Determination of Embryo/Fetus Doses of Pregnants in Thorax Computed Tomography Scan
Mustafa DEMIR1,Nazenin İpek IŞIKCI2
1Department of Nuclear Medicine, İstanbul University-Cerrahpaşa, Cerrahpaşa Faculty of Medicine, İstanbul-Türkiye
2Department of Electrical and Electronics, Nişantaşı University Faculty of Engineering and Architecture, İstanbul-Türkiye
DOI : 10.5505/tjo.2023.4066


The aim of this retrospective study was to experimentally estimate the embryo/fetal dose from nonconformal collimation computed tomography (CT) scans of pregnant women during thorax computed tomography (CCT) scans.

The study involved 22 pregnant women who underwent CCT scans unintentionally during 2015?2022. Embryo/fetal absorbed doses were calculated by FetDose V4 software and compared with experimental measures using Alderson Rando Phantom and thermoluminescent dosimeters (TLDs).

The CCT of 6 patients (27%) showed the thorax region in the scanned area only; whereas 16 patients (73%) exhibited a wider scan length involving the thorax and abdomen. The average embryo/fetal dose was found to be 1.54±0.71 mGy for 6 patients who had only the thorax area in the CCT, whereas the mean embryo/fetal dose of the 16 patients with thorax and abdomen CCT was calculated as 5.31±1.67 mGy.

As a result, non-conformal collimation was observed in the abdomen and thorax in CCT scans leading to a relative increase in the embryo/fetal dose.


Thorax computed tomography (CCT) is an important diagnostic method that is frequently used for the diagnosis of lung diseases. CCT can be performed for those who are unaware of their pregnancy or who have a false positive pregnancy test.[1] While the targeted area in CCT is exposed to primary radiation, the fetus is mostly exposed to only scattered radiation.
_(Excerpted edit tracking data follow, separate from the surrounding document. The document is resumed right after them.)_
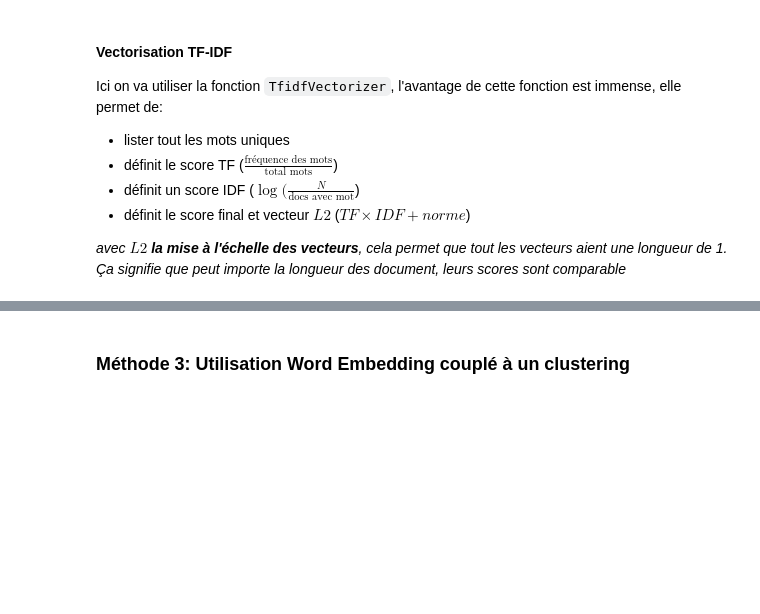
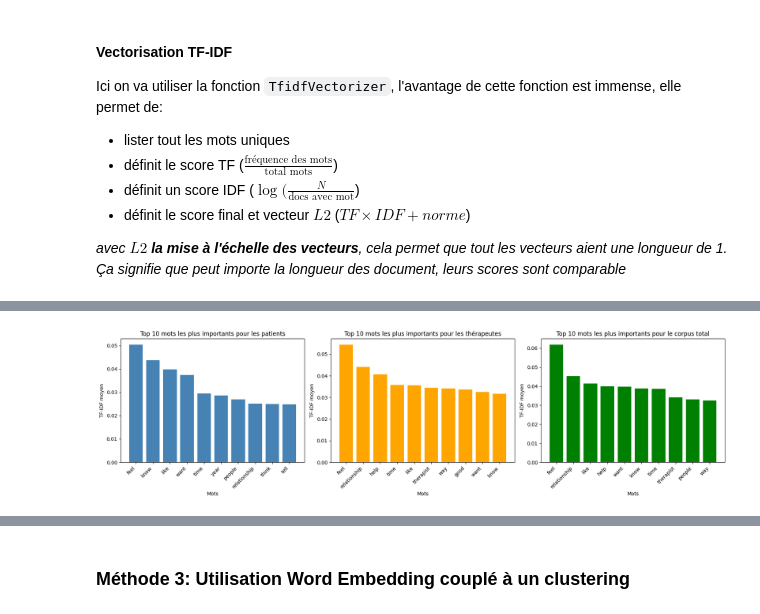
Before and after one commit to cypnet/Analyse-de-conversations-sur-la-sant-mentale-, a Jupyter notebook: LOGAN/ETAPE1-Exploration_jeu_de_donnees.ipynb, the cells around one changed output, grey strips where cells are left out. Drawn from its saved outputs; the diff is of its cells as text; code cells hidden in the pictures; blank space fills up the shorter version.

```diff
--- a/LOGAN/ETAPE1-Exploration_jeu_de_donnees.ipynb
+++ b/LOGAN/ETAPE1-Exploration_jeu_de_donnees.ipynb
@@ -1030,4 +1039,17 @@ Ici on va utiliser la fonction <code>TfidfVectorizer</code>, l'avantage de cette
 
 *avec $L2$ **la mise à l'échelle des vecteurs**, cela permet que tout les vecteurs aient une longueur de 1. Ça signifie que peut importe la longueur des document, leurs scores sont comparable*
 # %%
-# TODO
+from sklearn.feature_extraction.text import TfidfVectorizer
+
+# On véctorise séparément les contextes et les réponses pour pouvoir faire des analyses spécifiques à chaque type de texte
+vectorizer_context = TfidfVectorizer(max_features=1000) # Max features limite le vocabulaire aux 1000 mots les plus fréquents pour éviter d'avoir une matrice trop grande
+vectorizer_response = TfidfVectorizer(max_features=1000)
+vectorizer_total = TfidfVectorizer(max_features=1000)
+
+tfidf_context = vectorizer_context.fit_transform(df['Context_joined'])
+tfidf_response = vectorizer_response.fit_transform(df['Response_joined'])
+tfidf_total = vectorizer_total.fit_transform(df['Context_joined'] + ' ' + df['Response_joined'])
+
+print(f"TF-IDF Context shape: {tfidf_context.shape}")
+print(f"TF-IDF Response shape: {tfidf_response.shape}")
+print(f"TF-IDF Total shape: {tfidf_total.shape}")
@@ -1034,2 +1108,33 @@ Ici on va utiliser la fonction <code>TfidfVectorizer</code>, l'avantage de cette
+# %%
+# On représente les 10 mots les plus importants pour les patients, les thérapeutes et global en barres
+top_context = df_scores[['mot_context', 'tfidf_context']].sort_values('tfidf_context', ascending=False).head(10)
+top_response = df_scores[['mot_response', 'tfidf_response']].sort_values('tfidf_response', ascending=False).head(10)
+top_total = df_scores[['mot_total', 'tfidf_total']].sort_values('tfidf_total', ascending=False).head(10)
+
+# On affiche sur 3 graphes différents les top 10 mots les plus importants pour les patients, les thérapeutes et global
+plt.figure(figsize=(18, 5))
+plt.subplot(131)
+plt.bar(top_context['mot_context'], top_context['tfidf_context'], color='steelblue')
+plt.xticks(rotation=45, ha='right')
+plt.xlabel('Mots')
+plt.ylabel('TF-IDF moyen')
+plt.title('Top 10 mots les plus importants pour les patients')
+plt.subplot(132)
+plt.bar(top_response['mot_response'], top_response['tfidf_response'], color='orange')
+plt.xticks(rotation=45, ha='right')
+plt.xlabel('Mots')
+plt.ylabel('TF-IDF moyen')
+plt.title('Top 10 mots les plus importants pour les thérapeutes')
+plt.subplot(133)
+plt.bar(top_total['mot_total'], top_total['tfidf_total'], color='green')
+plt.xticks(rotation=45, ha='right')
+plt.xlabel('Mots')
+plt.ylabel('TF-IDF moyen')
+plt.title('Top 10 mots les plus importants pour le corpus total')
+plt.tight_layout()
+
+plt.show()
+# %% [output]
+[figure, added]
 # %% [markdown]
 #### Clustering
```
Also changed, not shown: parts of 42 cells of this notebook, 1 other file.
The biological effects of radiation are divided into two groups as deterministic and stochastic effects.[2] Tissue damage, cataracts, alopecia, and infertility are associated with deterministic effects caused by exposure to certain radiation doses. On the other hand, teratogenic and carcinogenic developments are stochastic effects that can increase in proportion to the radiation dose level. In diagnostic imaging, fetal radiation exposure is accidental, but exposure time and radiation intensity determine the magnitude of the embryo/fetal absorbed dose.

The most harmful biological effects of ionizing radiation came from long-term studies of atomic bomb survivors in Hiroshima and Nagasaki. It has been reported that 2800 pregnant women survived radiation doses above 10 mGy. International Commission on Radiological Protection (ICRP), in its 84th report, states that if the fetus is exposed to >10 mGy, the risk of leukemia and cancer may increase by 40%, however, in the 0-15 age group, the cancer risk is around 1/1700.[3,4] Whereas, therapeutic abortion is considered significant at an exposure above 100 mGy. On the other hand, the FETDose V4 code is a computer code dedicated to calculating the absorbed dose and risk to the fetus from computed tomography (CT) using the uterine dose at an average fetal depth normalized to the airborne free entry surface dose. In addition, anthropomorphic Alderson Rando phantom Alderson Radiation Therapy (ART) and TLDs are widely used in the experimental evaluation of embryo/ fetal radiation dose.[5,6] The female Rando Phantom is 155 cm tall and weighs 50 kg. It is made of 0.985 g/cm3 density, 32 plates, and 2.5 cm thick tissue-simulating plastic resembling the female body geometry.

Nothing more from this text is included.